Alberta working on ’60s Scoop apology

The Canadian Press

EDMONTON–Alberta is crafting a formal apology to indigenous people for the infamous ’60s Scoop.
Children’s Services minister Danielle Larivee says the government will hold six sessions around the province starting later this month to hear from survivors.
Larivee said the information will form the foundation of a formal government apology, and guide future actions on reconciliation and healing.
Starting in the 1960s, an estimated 20,000 indigenous children were taken by child-welfare agents and put into the care of non-indigenous families in Canada and the United States.
They were taken on the premise that they would receive better care but instead were stripped of their language, culture, and traditions.
Many survivors also have said they were abused by their adoptive families.
In 2015, Manitoba became the first province to formally apologize for the trauma suffered by children removed from their homes.
Saskatchewan Premier Brad Wall has said he is ready to apologize at any time or place chosen by the Federation of Sovereign Indigenous Nations that represents First Nations in the province.
But he doesn’t agree with the federation’s request for provincial compensation.
The federal government already has pledged to pay up to $800 million to indigenous survivors across Canada.
Larivee said the meetings are critical.
“Healing can only begin when we truly understand this heart-breaking historical injustice,” she said yesterday in a news release.

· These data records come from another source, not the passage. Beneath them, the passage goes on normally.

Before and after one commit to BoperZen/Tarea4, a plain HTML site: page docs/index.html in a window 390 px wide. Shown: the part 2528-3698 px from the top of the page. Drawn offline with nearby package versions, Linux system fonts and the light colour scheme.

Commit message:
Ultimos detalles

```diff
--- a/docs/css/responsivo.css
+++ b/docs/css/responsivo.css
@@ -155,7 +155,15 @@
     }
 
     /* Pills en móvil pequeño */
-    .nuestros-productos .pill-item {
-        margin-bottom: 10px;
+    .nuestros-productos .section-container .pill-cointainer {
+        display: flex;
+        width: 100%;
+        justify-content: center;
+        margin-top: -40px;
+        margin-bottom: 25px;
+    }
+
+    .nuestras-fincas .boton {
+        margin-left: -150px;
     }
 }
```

“That’s why we need to listen to survivors and families about what a meaningful apology should look like.
“These sessions are an important opportunity to learn from survivors about how the ’60s Scoop has impacted indigenous communities and inform the actions we will take moving forward in the spirit of reconciliation,” she added.

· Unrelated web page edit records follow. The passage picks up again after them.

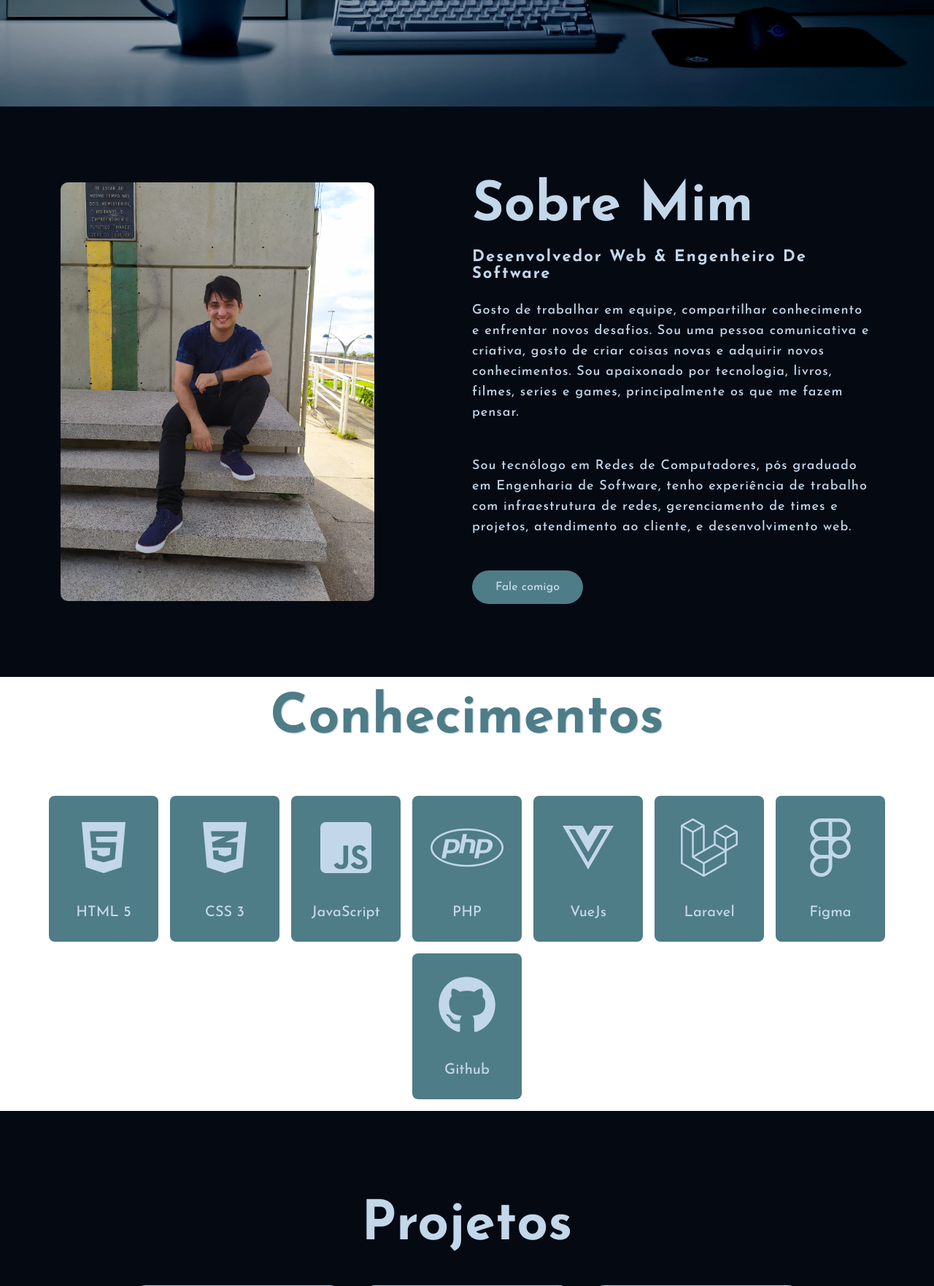
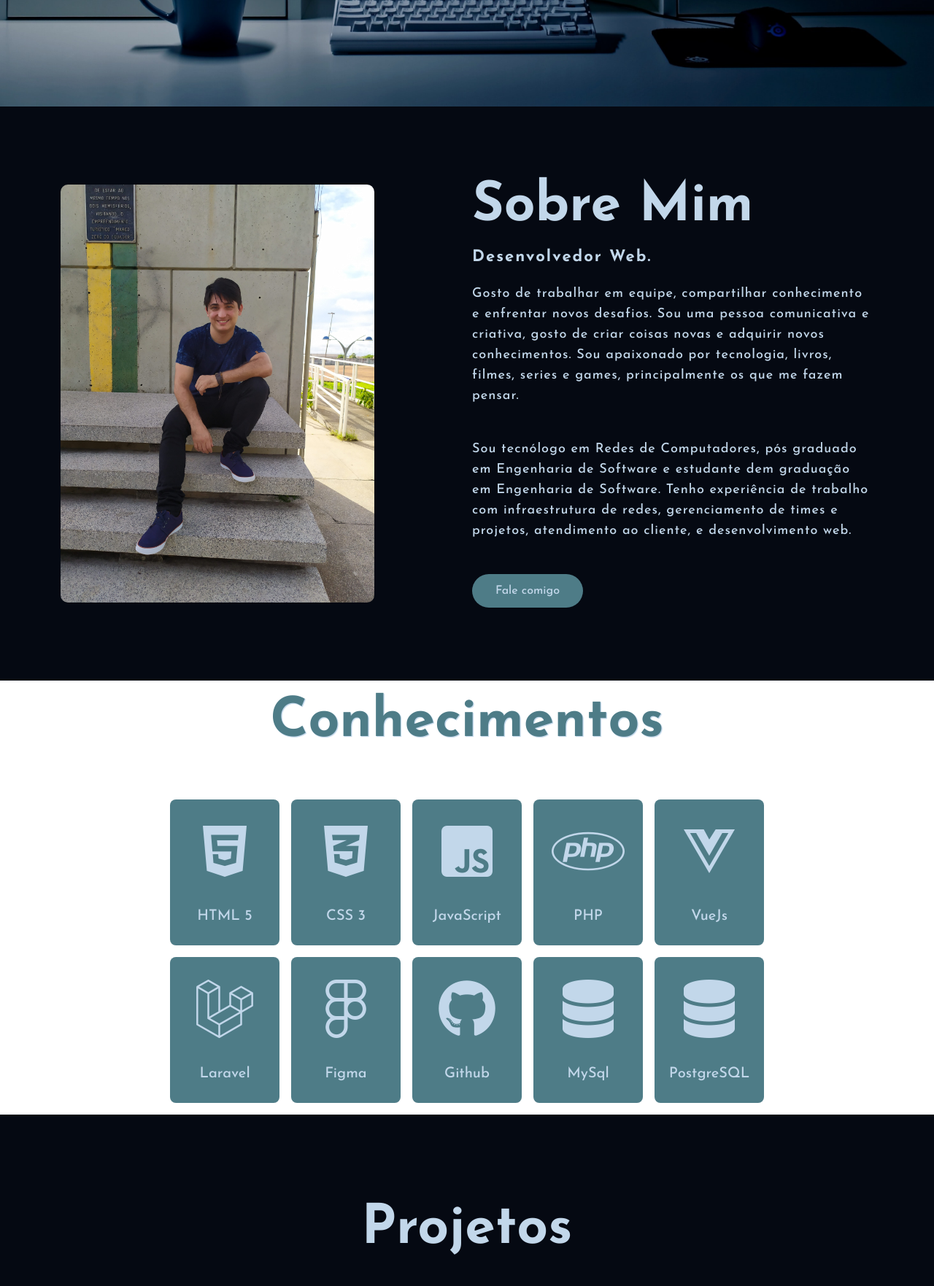
Before and after one commit to RNoleto/portfolio2023, a PHP site: page / in a window 1280 px wide. Shown: the part 654-2417 px from the top of the page at 73% size. Run offline with PHP 8.4, Linux system fonts and the light colour scheme.

Commit message:
Pequenos ajustes

```diff
--- a/index.html
+++ b/index.html
@@ -9,7 +9,9 @@
   <link rel="stylesheet" href="styles.css">
 
   <!-- Icons -->
-  <link rel="stylesheet" href="https://cdnjs.cloudflare.com/ajax/libs/font-awesome/6.2.1/css/all.min.css" integrity="sha512-MV7K8+y+gLIBoVD59lQIYicR65iaqukzvf/nwasF0nqhPay5w/9lJmVM2hMDcnK1OnMGCdVK+iQrJ7lzPJQd1w==" crossorigin="anonymous" referrerpolicy="no-referrer" />
+  <link rel="stylesheet" href="https://cdnjs.cloudflare.com/ajax/libs/font-awesome/6.2.1/css/all.min.css"
+    integrity="sha512-MV7K8+y+gLIBoVD59lQIYicR65iaqukzvf/nwasF0nqhPay5w/9lJmVM2hMDcnK1OnMGCdVK+iQrJ7lzPJQd1w=="
+    crossorigin="anonymous" referrerpolicy="no-referrer" />
 
   <title>Portfolio</title>
 </head>
@@ -21,7 +23,8 @@
     <header class="header">
       <h2 class="logo"><span>R</span>Noleto<span>.</span></h2>
       <nav class="nav">
-        <button class="btn-menu" aria-label="Abrir Menu" aria-haspopup="true" aria-controls="menu" aria-expanded="false"><span class="hamburger"></span></button>
+        <button class="btn-menu" aria-label="Abrir Menu" aria-haspopup="true" aria-controls="menu"
+          aria-expanded="false"><span class="hamburger"></span></button>
         <ul class="menu" role="menu" id="menu">
           <li><a href="#home">Home</a></li>
           <li><a href="#about">Sobre mim</a></li>
@@ -44,9 +47,14 @@
       <img src="src/img/main-img.jpg" alt="">
       <div class="about-text">
         <h2>Sobre Mim</h2>
-        <h5>Desenvolvedor Web & Engenheiro de Software</h5>
-        <p>Gosto de trabalhar em equipe, compartilhar conhecimento e enfrentar novos desafios. Sou uma pessoa comunicativa e criativa, gosto de criar coisas novas e adquirir novos conhecimentos. Sou apaixonado por tecnologia, livros, filmes, series e games, principalmente os que me fazem pensar.</p>
-        <p>Sou tecnólogo em Redes de Computadores, pós graduado em Engenharia de Software, tenho experiência de trabalho com infraestrutura de redes, gerenciamento de times e projetos, atendimento ao cliente, e desenvolvimento web.</p>
+        <h5>Desenvolvedor Web.</h5>
+        <p>Gosto de trabalhar em equipe, compartilhar conhecimento e enfrentar novos desafios. Sou uma pessoa
+          comunicativa e criativa, gosto de criar coisas novas e adquirir novos conhecimentos. Sou apaixonado por
+          tecnologia, livros, filmes, series e games, principalmente os que me fazem pensar.</p>
+        <p>Sou tecnólogo em Redes de Computadores, pós graduado em Engenharia de Software e estudante dem graduação em
+          Engenharia de Software. Tenho experiência de trabalho
+          com infraestrutura de redes, gerenciamento de times e projetos, atendimento ao cliente, e desenvolvimento web.
+        </p>
         <a href="https://wa.me/5596981403089?text=Ol%C3%A1%2C+achei+seu+contato+pelo+seu+site%21" target="_blank">
           <button type="submit">Fale comigo</button>
         </a>
@@ -66,11 +74,11 @@
           <a><i class="fa-brands fa-css3-alt"></i></a>
           <p>CSS 3</p>
         </div>
-      <div class="card">
+        <div class="card">
           <a><i class="fa-brands fa-square-js"></i></a>
           <p>JavaScript</p>
         </div>
-      <div class="card">
+        <div class="card">
           <a><i class="fa-brands fa-php"></i></a>
           <p>PHP</p>
         </div>
@@ -82,13 +90,21 @@
           <a><i class="fa-brands fa-laravel"></i></a>
           <p>Laravel</p>
         </div>
-      <div class="card">
+        <div class="card">
           <a><i class="fa-brands fa-figma"></i></a>
           <p>Figma</p>
         </div>
-      <div class="card">
+        <div class="card">
           <a><i class="fa-brands fa-github"></i></a>
           <p>Github</p>
+        </div>
+        <div class="card">
+          <a><i class="fa-solid fa-database"></i></a>
+          <p>MySql</p>
+        </div>
+        <div class="card">
+          <a><i class="fa-solid fa-database"></i></a>
+          <p>PostgreSQL</p>
         </div>
       </div>
     </div>
@@ -167,11 +183,15 @@
   <!-- Footer start -->
   <footer id="footer">
     <p>Ramon Ribeiro Noleto</p>
-    <p>Pós graduado em Engenharia de Software, desenvolvedor web e consultor de técnologia. Conheça minha rede e faça um orçamento sem compromisso.</p>
+    <p>Pós graduado em Engenharia de Software, desenvolvedor web e consultor de técnologia. Conheça minha rede e faça um
+      orçamento sem compromisso.</p>
     <div class="social">
-      <a href="https://www.linkedin.com/in/ramon-noleto-b0913545/" target="_blank"><i class="fa-brands fa-linkedin-in"></i></a><a href="https://github.com/RNoleto" target="_blank"><i class="fa-brands fa-github"></i></a>
+      <a href="https://www.linkedin.com/in/ramon-noleto-b0913545/" target="_blank"><i
+          class="fa-brands fa-linkedin-in"></i></a><a href="https://github.com/RNoleto" target="_blank"><i
+          class="fa-brands fa-github"></i></a>
       <a href="https://www.instagram.com/noleto_ramon/" target="_blank"><i class="fa-brands fa-instagram"></i></a>
-      <a href="https://wa.me/5596981403089?text=Ol%C3%A1%2C+achei+seu+contato+pelo+seu+site%21" target="_blank"><i class="fa-brands fa-whatsapp"></i></a>
+      <a href="https://wa.me/5596981403089?text=Ol%C3%A1%2C+achei+seu+contato+pelo+seu+site%21" target="_blank"><i
+          class="fa-brands fa-whatsapp"></i></a>
       <a href="mailto:devnoleto@gmail.com" target="_blank"><i class="fa-regular fa-envelope"></i></a>
     </div>
     <p class="end">CopyRight By Ramon Ribeiro Noleto</p>
--- a/styles.css
+++ b/styles.css
@@ -214,10 +214,11 @@ h5 {
 }
 
 .swiper {
+  max-width: 1000px;
   justify-content: center;
   display: flex;
   flex-wrap: wrap;
-  gap: 1rem;
+  gap: 1rem 1rem;
   padding: 1rem;
 }
 
```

Sessions are to begin Jan. 18 in Peace River and wrap up March 1 in Edmonton.